▸ Problem statement: Reproduce the records below exactly as they appear, omitting any pictures they contain.

▸ Material to process:
########
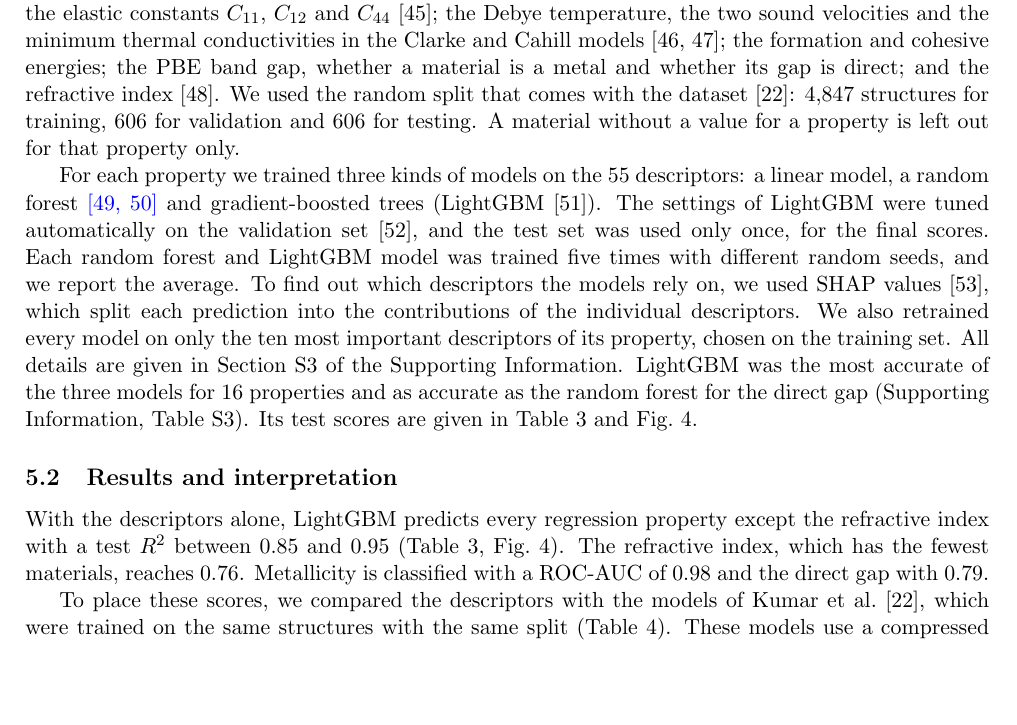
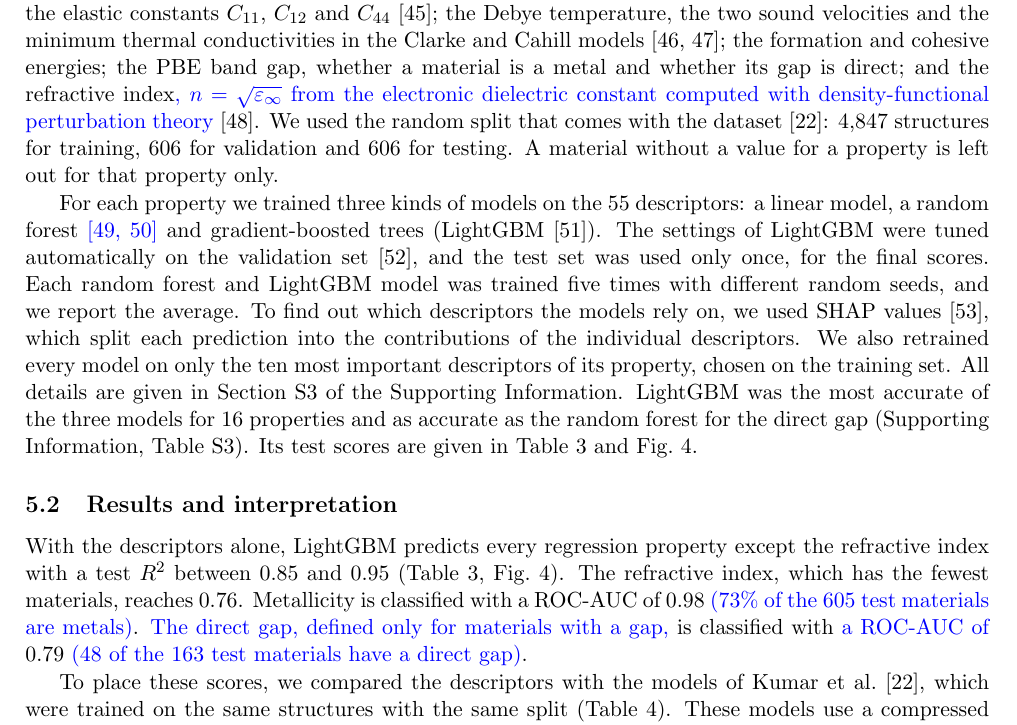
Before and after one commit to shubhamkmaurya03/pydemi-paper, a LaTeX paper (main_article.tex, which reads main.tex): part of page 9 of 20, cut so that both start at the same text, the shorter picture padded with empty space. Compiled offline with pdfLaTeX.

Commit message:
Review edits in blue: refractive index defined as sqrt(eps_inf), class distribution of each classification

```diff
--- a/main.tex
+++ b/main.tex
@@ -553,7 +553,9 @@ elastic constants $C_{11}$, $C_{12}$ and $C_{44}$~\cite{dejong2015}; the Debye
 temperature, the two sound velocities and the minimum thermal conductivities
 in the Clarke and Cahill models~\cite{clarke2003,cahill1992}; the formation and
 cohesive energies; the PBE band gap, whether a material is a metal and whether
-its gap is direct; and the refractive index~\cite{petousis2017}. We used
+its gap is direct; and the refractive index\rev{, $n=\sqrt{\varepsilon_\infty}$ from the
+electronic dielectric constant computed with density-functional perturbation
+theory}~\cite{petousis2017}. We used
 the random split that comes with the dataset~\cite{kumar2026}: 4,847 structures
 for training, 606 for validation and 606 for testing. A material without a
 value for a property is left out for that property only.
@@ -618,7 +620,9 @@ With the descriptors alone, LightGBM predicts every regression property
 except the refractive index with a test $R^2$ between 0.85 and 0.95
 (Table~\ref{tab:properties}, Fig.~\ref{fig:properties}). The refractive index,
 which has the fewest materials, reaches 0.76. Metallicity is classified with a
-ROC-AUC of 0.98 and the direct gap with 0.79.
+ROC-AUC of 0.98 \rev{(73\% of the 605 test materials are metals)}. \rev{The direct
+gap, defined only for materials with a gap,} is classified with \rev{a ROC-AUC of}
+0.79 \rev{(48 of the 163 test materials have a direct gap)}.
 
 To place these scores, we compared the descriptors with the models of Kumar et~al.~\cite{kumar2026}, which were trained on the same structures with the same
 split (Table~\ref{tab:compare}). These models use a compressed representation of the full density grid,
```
########
▸ Task result:
Before and after one commit to shubhamkmaurya03/pydemi-paper, a LaTeX paper (main_article.tex, which reads main.tex): part of page 9 of 20, cut so that both start at the same text, the shorter picture padded with empty space. Compiled offline with pdfLaTeX.

Commit message:
Review edits in blue: refractive index defined as sqrt(eps_inf), class distribution of each classification

```diff
--- a/main.tex
+++ b/main.tex
@@ -553,7 +553,9 @@ elastic constants $C_{11}$, $C_{12}$ and $C_{44}$~\cite{dejong2015}; the Debye
 temperature, the two sound velocities and the minimum thermal conductivities
 in the Clarke and Cahill models~\cite{clarke2003,cahill1992}; the formation and
 cohesive energies; the PBE band gap, whether a material is a metal and whether
-its gap is direct; and the refractive index~\cite{petousis2017}. We used
+its gap is direct; and the refractive index\rev{, $n=\sqrt{\varepsilon_\infty}$ from the
+electronic dielectric constant computed with density-functional perturbation
+theory}~\cite{petousis2017}. We used
 the random split that comes with the dataset~\cite{kumar2026}: 4,847 structures
 for training, 606 for validation and 606 for testing. A material without a
 value for a property is left out for that property only.
@@ -618,7 +620,9 @@ With the descriptors alone, LightGBM predicts every regression property
 except the refractive index with a test $R^2$ between 0.85 and 0.95
 (Table~\ref{tab:properties}, Fig.~\ref{fig:properties}). The refractive index,
 which has the fewest materials, reaches 0.76. Metallicity is classified with a
-ROC-AUC of 0.98 and the direct gap with 0.79.
+ROC-AUC of 0.98 \rev{(73\% of the 605 test materials are metals)}. \rev{The direct
+gap, defined only for materials with a gap,} is classified with \rev{a ROC-AUC of}
+0.79 \rev{(48 of the 163 test materials have a direct gap)}.
 
 To place these scores, we compared the descriptors with the models of Kumar et~al.~\cite{kumar2026}, which were trained on the same structures with the same
 split (Table~\ref{tab:compare}). These models use a compressed representation of the full density grid,
```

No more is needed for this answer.